**ASSIGNED TASK**: No pictures should appear in the copy; otherwise retype the entries exactly.

Records excerpted from a collection
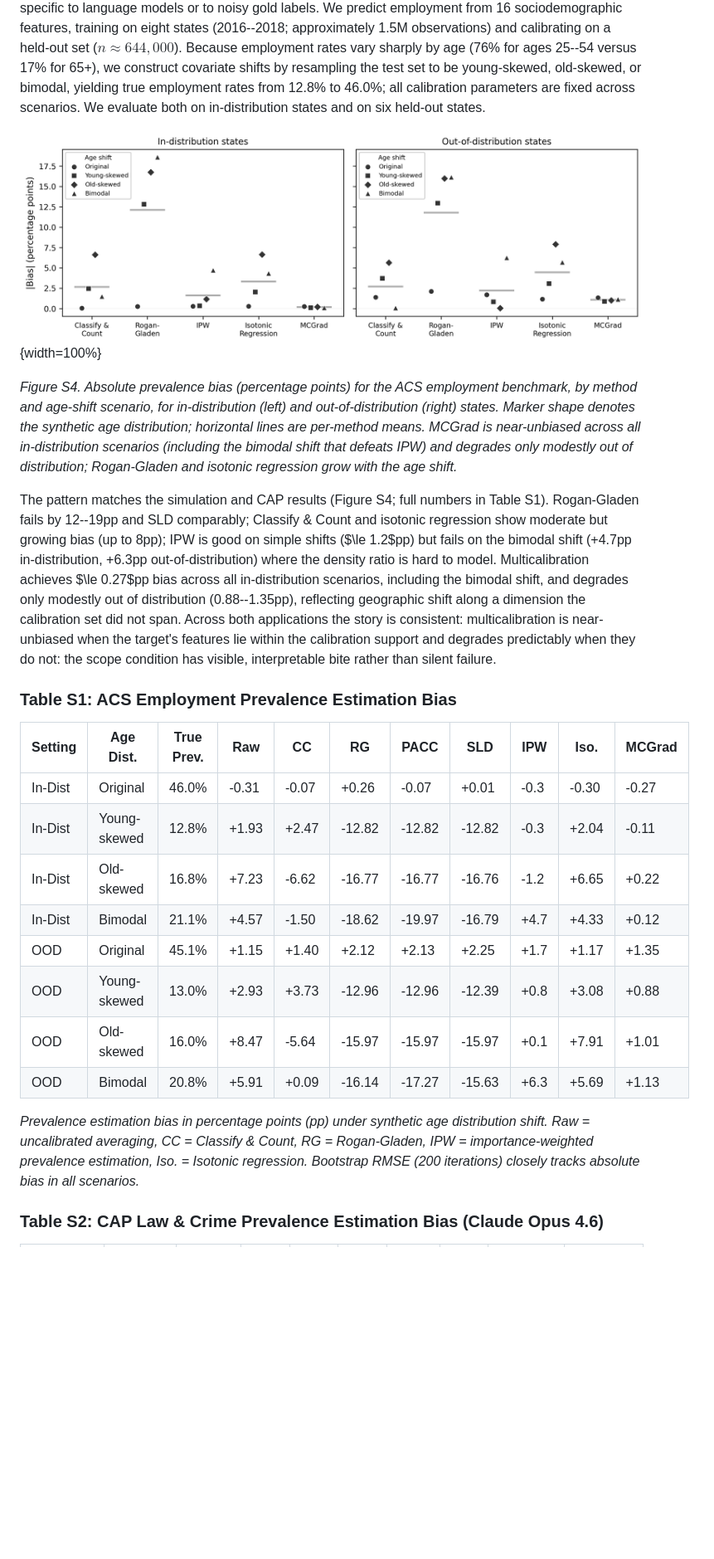
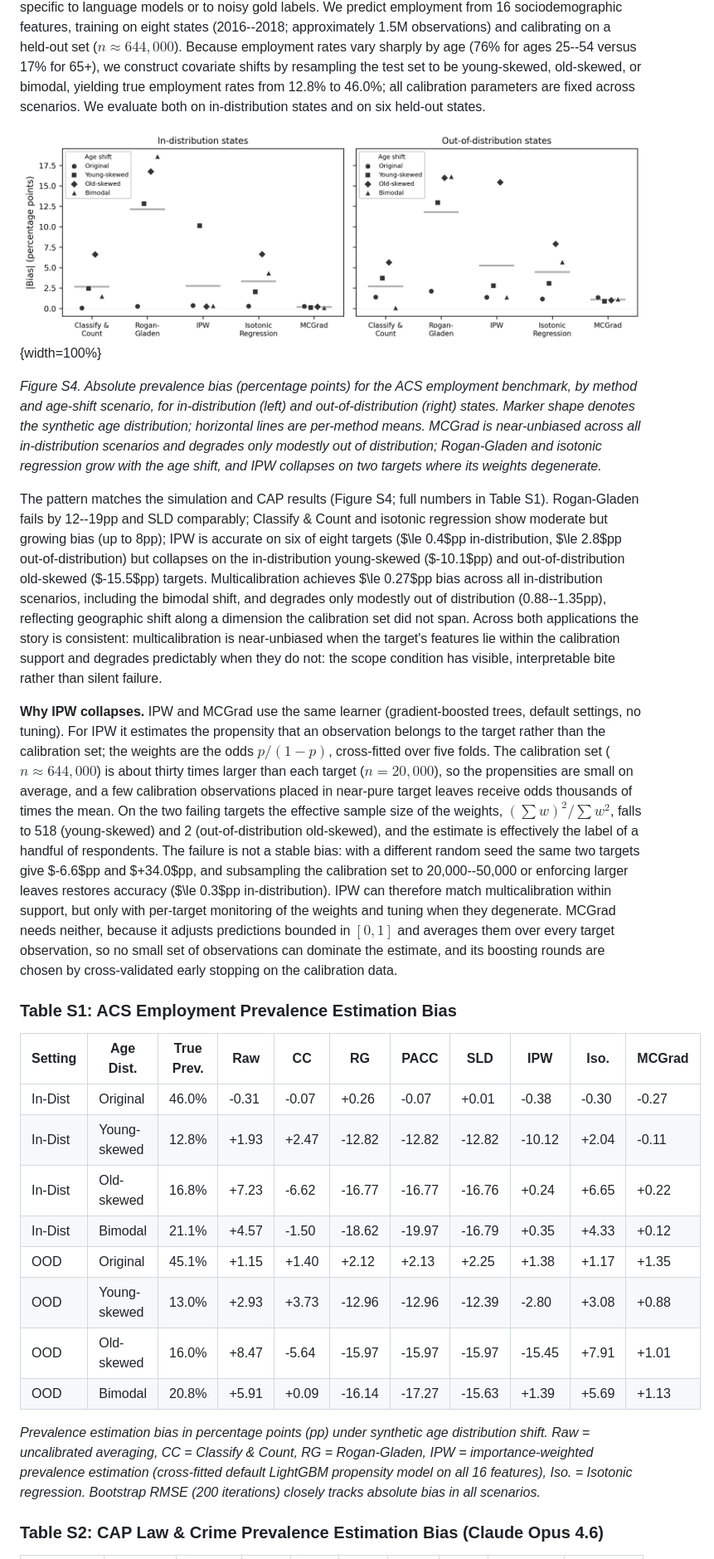
Before and after one commit to facebookresearch/multicalibrated_llm_measurement, a Markdown page: paper/si_appendix.md, the part around the change printed below. Shown: that part at 83% size. Rendered like a GitHub page; pictures changed too: paper/images/figure_acs_v5.png; blank space fills up the shorter version.

Commit message:
use a gradient-boosted propensity model for IPW and reframe the IPW comparison

```diff
--- a/paper/si_appendix.md
+++ b/paper/si_appendix.md
@@ -147,24 +147,26 @@ As a check with exact ground truth, we estimate employment prevalence from Ameri
 
 ![](images/figure_acs_v5.png){width=100%}
 
-*Figure S4. Absolute prevalence bias (percentage points) for the ACS employment benchmark, by method and age-shift scenario, for in-distribution (left) and out-of-distribution (right) states. Marker shape denotes the synthetic age distribution; horizontal lines are per-method means. MCGrad is near-unbiased across all in-distribution scenarios (including the bimodal shift that defeats IPW) and degrades only modestly out of distribution; Rogan-Gladen and isotonic regression grow with the age shift.*
+*Figure S4. Absolute prevalence bias (percentage points) for the ACS employment benchmark, by method and age-shift scenario, for in-distribution (left) and out-of-distribution (right) states. Marker shape denotes the synthetic age distribution; horizontal lines are per-method means. MCGrad is near-unbiased across all in-distribution scenarios and degrades only modestly out of distribution; Rogan-Gladen and isotonic regression grow with the age shift, and IPW collapses on two targets where its weights degenerate.*
 
-The pattern matches the simulation and CAP results (Figure S4; full numbers in Table S1). Rogan-Gladen fails by 12--19pp and SLD comparably; Classify \& Count and isotonic regression show moderate but growing bias (up to 8pp); IPW is good on simple shifts ($\le 1.2$pp) but fails on the bimodal shift (+4.7pp in-distribution, +6.3pp out-of-distribution) where the density ratio is hard to model. Multicalibration achieves $\le 0.27$pp bias across all in-distribution scenarios, including the bimodal shift, and degrades only modestly out of distribution (0.88--1.35pp), reflecting geographic shift along a dimension the calibration set did not span. Across both applications the story is consistent: multicalibration is near-unbiased when the target's features lie within the calibration support and degrades predictably when they do not: the scope condition has visible, interpretable bite rather than silent failure.
+The pattern matches the simulation and CAP results (Figure S4; full numbers in Table S1). Rogan-Gladen fails by 12--19pp and SLD comparably; Classify \& Count and isotonic regression show moderate but growing bias (up to 8pp); IPW is accurate on six of eight targets ($\le 0.4$pp in-distribution, $\le 2.8$pp out-of-distribution) but collapses on the in-distribution young-skewed ($-10.1$pp) and out-of-distribution old-skewed ($-15.5$pp) targets. Multicalibration achieves $\le 0.27$pp bias across all in-distribution scenarios, including the bimodal shift, and degrades only modestly out of distribution (0.88--1.35pp), reflecting geographic shift along a dimension the calibration set did not span. Across both applications the story is consistent: multicalibration is near-unbiased when the target's features lie within the calibration support and degrades predictably when they do not: the scope condition has visible, interpretable bite rather than silent failure.
+
+**Why IPW collapses.** IPW and MCGrad use the same learner (gradient-boosted trees, default settings, no tuning). For IPW it estimates the propensity that an observation belongs to the target rather than the calibration set; the weights are the odds $p/(1-p)$, cross-fitted over five folds. The calibration set ($n\approx 644{,}000$) is about thirty times larger than each target ($n=20{,}000$), so the propensities are small on average, and a few calibration observations placed in near-pure target leaves receive odds thousands of times the mean. On the two failing targets the effective sample size of the weights, $(\sum w)^2/\sum w^2$, falls to 518 (young-skewed) and 2 (out-of-distribution old-skewed), and the estimate is effectively the label of a handful of respondents. The failure is not a stable bias: with a different random seed the same two targets give $-6.6$pp and $+34.0$pp, and subsampling the calibration set to 20,000--50,000 or enforcing larger leaves restores accuracy ($\le 0.3$pp in-distribution). IPW can therefore match multicalibration within support, but only with per-target monitoring of the weights and tuning when they degenerate. MCGrad needs neither, because it adjusts predictions bounded in $[0,1]$ and averages them over every target observation, so no small set of observations can dominate the estimate, and its boosting rounds are chosen by cross-validated early stopping on the calibration data.
 
 ### Table S1: ACS Employment Prevalence Estimation Bias
 
 | Setting | Age Dist.    | True Prev. | Raw   | CC    | RG      | PACC    | SLD     | IPW   | Iso.  | MCGrad |
 |---------|--------------|------------|-------|-------|---------|---------|---------|-------|-------|--------|
-| In-Dist | Original     | 46.0%      | -0.31 | -0.07 | +0.26   | -0.07   | +0.01   | -0.3  | -0.30 | -0.27  |
-| In-Dist | Young-skewed | 12.8%      | +1.93 | +2.47 | -12.82  | -12.82  | -12.82  | -0.3  | +2.04 | -0.11  |
-| In-Dist | Old-skewed   | 16.8%      | +7.23 | -6.62 | -16.77  | -16.77  | -16.76  | -1.2  | +6.65 | +0.22  |
-| In-Dist | Bimodal      | 21.1%      | +4.57 | -1.50 | -18.62  | -19.97  | -16.79  | +4.7  | +4.33 | +0.12  |
-| OOD     | Original     | 45.1%      | +1.15 | +1.40 | +2.12   | +2.13   | +2.25   | +1.7  | +1.17 | +1.35  |
-| OOD     | Young-skewed | 13.0%      | +2.93 | +3.73 | -12.96  | -12.96  | -12.39  | +0.8  | +3.08 | +0.88  |
-| OOD     | Old-skewed   | 16.0%      | +8.47 | -5.64 | -15.97  | -15.97  | -15.97  | +0.1  | +7.91 | +1.01  |
-| OOD     | Bimodal      | 20.8%      | +5.91 | +0.09 | -16.14  | -17.27  | -15.63  | +6.3  | +5.69 | +1.13  |
+| In-Dist | Original     | 46.0%      | -0.31 | -0.07 | +0.26   | -0.07   | +0.01   | -0.38  | -0.30 | -0.27  |
+| In-Dist | Young-skewed | 12.8%      | +1.93 | +2.47 | -12.82  | -12.82  | -12.82  | -10.12 | +2.04 | -0.11  |
+| In-Dist | Old-skewed   | 16.8%      | +7.23 | -6.62 | -16.77  | -16.77  | -16.76  | +0.24  | +6.65 | +0.22  |
+| In-Dist | Bimodal      | 21.1%      | +4.57 | -1.50 | -18.62  | -19.97  | -16.79  | +0.35  | +4.33 | +0.12  |
+| OOD     | Original     | 45.1%      | +1.15 | +1.40 | +2.12   | +2.13   | +2.25   | +1.38  | +1.17 | +1.35  |
+| OOD     | Young-skewed | 13.0%      | +2.93 | +3.73 | -12.96  | -12.96  | -12.39  | -2.80  | +3.08 | +0.88  |
+| OOD     | Old-skewed   | 16.0%      | +8.47 | -5.64 | -15.97  | -15.97  | -15.97  | -15.45 | +7.91 | +1.01  |
+| OOD     | Bimodal      | 20.8%      | +5.91 | +0.09 | -16.14  | -17.27  | -15.63  | +1.39  | +5.69 | +1.13  |
 
-*Prevalence estimation bias in percentage points (pp) under synthetic age distribution shift. Raw = uncalibrated averaging, CC = Classify & Count, RG = Rogan-Gladen, IPW = importance-weighted prevalence estimation, Iso. = Isotonic regression. Bootstrap RMSE (200 iterations) closely tracks absolute bias in all scenarios.*
+*Prevalence estimation bias in percentage points (pp) under synthetic age distribution shift. Raw = uncalibrated averaging, CC = Classify & Count, RG = Rogan-Gladen, IPW = importance-weighted prevalence estimation (cross-fitted default LightGBM propensity model on all 16 features), Iso. = Isotonic regression. Bootstrap RMSE (200 iterations) closely tracks absolute bias in all scenarios.*
 
 ### Table S2: CAP Law & Crime Prevalence Estimation Bias (Claude Opus 4.6)
 
```
Also changed, not shown: other parts of paper/si_appendix.md (+10 -10 lines), paper/paper.md (+5 -5 lines), paper/images/figure_cap_v5.png, paper/images/figure_combined_v1.png, 8 other files.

**YOUR RESPONSE**:
Before and after one commit to facebookresearch/multicalibrated_llm_measurement, a Markdown page: paper/si_appendix.md, the part around the change printed below. Shown: that part at 83% size. Rendered like a GitHub page; pictures changed too: paper/images/figure_acs_v5.png; blank space fills up the shorter version.

Commit message:
use a gradient-boosted propensity model for IPW and reframe the IPW comparison

```diff
--- a/paper/si_appendix.md
+++ b/paper/si_appendix.md
@@ -147,24 +147,26 @@ As a check with exact ground truth, we estimate employment prevalence from Ameri
 
 ![](images/figure_acs_v5.png){width=100%}
 
-*Figure S4. Absolute prevalence bias (percentage points) for the ACS employment benchmark, by method and age-shift scenario, for in-distribution (left) and out-of-distribution (right) states. Marker shape denotes the synthetic age distribution; horizontal lines are per-method means. MCGrad is near-unbiased across all in-distribution scenarios (including the bimodal shift that defeats IPW) and degrades only modestly out of distribution; Rogan-Gladen and isotonic regression grow with the age shift.*
+*Figure S4. Absolute prevalence bias (percentage points) for the ACS employment benchmark, by method and age-shift scenario, for in-distribution (left) and out-of-distribution (right) states. Marker shape denotes the synthetic age distribution; horizontal lines are per-method means. MCGrad is near-unbiased across all in-distribution scenarios and degrades only modestly out of distribution; Rogan-Gladen and isotonic regression grow with the age shift, and IPW collapses on two targets where its weights degenerate.*
 
-The pattern matches the simulation and CAP results (Figure S4; full numbers in Table S1). Rogan-Gladen fails by 12--19pp and SLD comparably; Classify \& Count and isotonic regression show moderate but growing bias (up to 8pp); IPW is good on simple shifts ($\le 1.2$pp) but fails on the bimodal shift (+4.7pp in-distribution, +6.3pp out-of-distribution) where the density ratio is hard to model. Multicalibration achieves $\le 0.27$pp bias across all in-distribution scenarios, including the bimodal shift, and degrades only modestly out of distribution (0.88--1.35pp), reflecting geographic shift along a dimension the calibration set did not span. Across both applications the story is consistent: multicalibration is near-unbiased when the target's features lie within the calibration support and degrades predictably when they do not: the scope condition has visible, interpretable bite rather than silent failure.
+The pattern matches the simulation and CAP results (Figure S4; full numbers in Table S1). Rogan-Gladen fails by 12--19pp and SLD comparably; Classify \& Count and isotonic regression show moderate but growing bias (up to 8pp); IPW is accurate on six of eight targets ($\le 0.4$pp in-distribution, $\le 2.8$pp out-of-distribution) but collapses on the in-distribution young-skewed ($-10.1$pp) and out-of-distribution old-skewed ($-15.5$pp) targets. Multicalibration achieves $\le 0.27$pp bias across all in-distribution scenarios, including the bimodal shift, and degrades only modestly out of distribution (0.88--1.35pp), reflecting geographic shift along a dimension the calibration set did not span. Across both applications the story is consistent: multicalibration is near-unbiased when the target's features lie within the calibration support and degrades predictably when they do not: the scope condition has visible, interpretable bite rather than silent failure.
+
+**Why IPW collapses.** IPW and MCGrad use the same learner (gradient-boosted trees, default settings, no tuning). For IPW it estimates the propensity that an observation belongs to the target rather than the calibration set; the weights are the odds $p/(1-p)$, cross-fitted over five folds. The calibration set ($n\approx 644{,}000$) is about thirty times larger than each target ($n=20{,}000$), so the propensities are small on average, and a few calibration observations placed in near-pure target leaves receive odds thousands of times the mean. On the two failing targets the effective sample size of the weights, $(\sum w)^2/\sum w^2$, falls to 518 (young-skewed) and 2 (out-of-distribution old-skewed), and the estimate is effectively the label of a handful of respondents. The failure is not a stable bias: with a different random seed the same two targets give $-6.6$pp and $+34.0$pp, and subsampling the calibration set to 20,000--50,000 or enforcing larger leaves restores accuracy ($\le 0.3$pp in-distribution). IPW can therefore match multicalibration within support, but only with per-target monitoring of the weights and tuning when they degenerate. MCGrad needs neither, because it adjusts predictions bounded in $[0,1]$ and averages them over every target observation, so no small set of observations can dominate the estimate, and its boosting rounds are chosen by cross-validated early stopping on the calibration data.
 
 ### Table S1: ACS Employment Prevalence Estimation Bias
 
 | Setting | Age Dist.    | True Prev. | Raw   | CC    | RG      | PACC    | SLD     | IPW   | Iso.  | MCGrad |
 |---------|--------------|------------|-------|-------|---------|---------|---------|-------|-------|--------|
-| In-Dist | Original     | 46.0%      | -0.31 | -0.07 | +0.26   | -0.07   | +0.01   | -0.3  | -0.30 | -0.27  |
-| In-Dist | Young-skewed | 12.8%      | +1.93 | +2.47 | -12.82  | -12.82  | -12.82  | -0.3  | +2.04 | -0.11  |
-| In-Dist | Old-skewed   | 16.8%      | +7.23 | -6.62 | -16.77  | -16.77  | -16.76  | -1.2  | +6.65 | +0.22  |
-| In-Dist | Bimodal      | 21.1%      | +4.57 | -1.50 | -18.62  | -19.97  | -16.79  | +4.7  | +4.33 | +0.12  |
-| OOD     | Original     | 45.1%      | +1.15 | +1.40 | +2.12   | +2.13   | +2.25   | +1.7  | +1.17 | +1.35  |
-| OOD     | Young-skewed | 13.0%      | +2.93 | +3.73 | -12.96  | -12.96  | -12.39  | +0.8  | +3.08 | +0.88  |
-| OOD     | Old-skewed   | 16.0%      | +8.47 | -5.64 | -15.97  | -15.97  | -15.97  | +0.1  | +7.91 | +1.01  |
-| OOD     | Bimodal      | 20.8%      | +5.91 | +0.09 | -16.14  | -17.27  | -15.63  | +6.3  | +5.69 | +1.13  |
+| In-Dist | Original     | 46.0%      | -0.31 | -0.07 | +0.26   | -0.07   | +0.01   | -0.38  | -0.30 | -0.27  |
+| In-Dist | Young-skewed | 12.8%      | +1.93 | +2.47 | -12.82  | -12.82  | -12.82  | -10.12 | +2.04 | -0.11  |
+| In-Dist | Old-skewed   | 16.8%      | +7.23 | -6.62 | -16.77  | -16.77  | -16.76  | +0.24  | +6.65 | +0.22  |
+| In-Dist | Bimodal      | 21.1%      | +4.57 | -1.50 | -18.62  | -19.97  | -16.79  | +0.35  | +4.33 | +0.12  |
+| OOD     | Original     | 45.1%      | +1.15 | +1.40 | +2.12   | +2.13   | +2.25   | +1.38  | +1.17 | +1.35  |
+| OOD     | Young-skewed | 13.0%      | +2.93 | +3.73 | -12.96  | -12.96  | -12.39  | -2.80  | +3.08 | +0.88  |
+| OOD     | Old-skewed   | 16.0%      | +8.47 | -5.64 | -15.97  | -15.97  | -15.97  | -15.45 | +7.91 | +1.01  |
+| OOD     | Bimodal      | 20.8%      | +5.91 | +0.09 | -16.14  | -17.27  | -15.63  | +1.39  | +5.69 | +1.13  |
 
-*Prevalence estimation bias in percentage points (pp) under synthetic age distribution shift. Raw = uncalibrated averaging, CC = Classify & Count, RG = Rogan-Gladen, IPW = importance-weighted prevalence estimation, Iso. = Isotonic regression. Bootstrap RMSE (200 iterations) closely tracks absolute bias in all scenarios.*
+*Prevalence estimation bias in percentage points (pp) under synthetic age distribution shift. Raw = uncalibrated averaging, CC = Classify & Count, RG = Rogan-Gladen, IPW = importance-weighted prevalence estimation (cross-fitted default LightGBM propensity model on all 16 features), Iso. = Isotonic regression. Bootstrap RMSE (200 iterations) closely tracks absolute bias in all scenarios.*
 
 ### Table S2: CAP Law & Crime Prevalence Estimation Bias (Claude Opus 4.6)
 
```
Also changed, not shown: other parts of paper/si_appendix.md (+10 -10 lines), paper/paper.md (+5 -5 lines), paper/images/figure_cap_v5.png, paper/images/figure_combined_v1.png, 8 other files.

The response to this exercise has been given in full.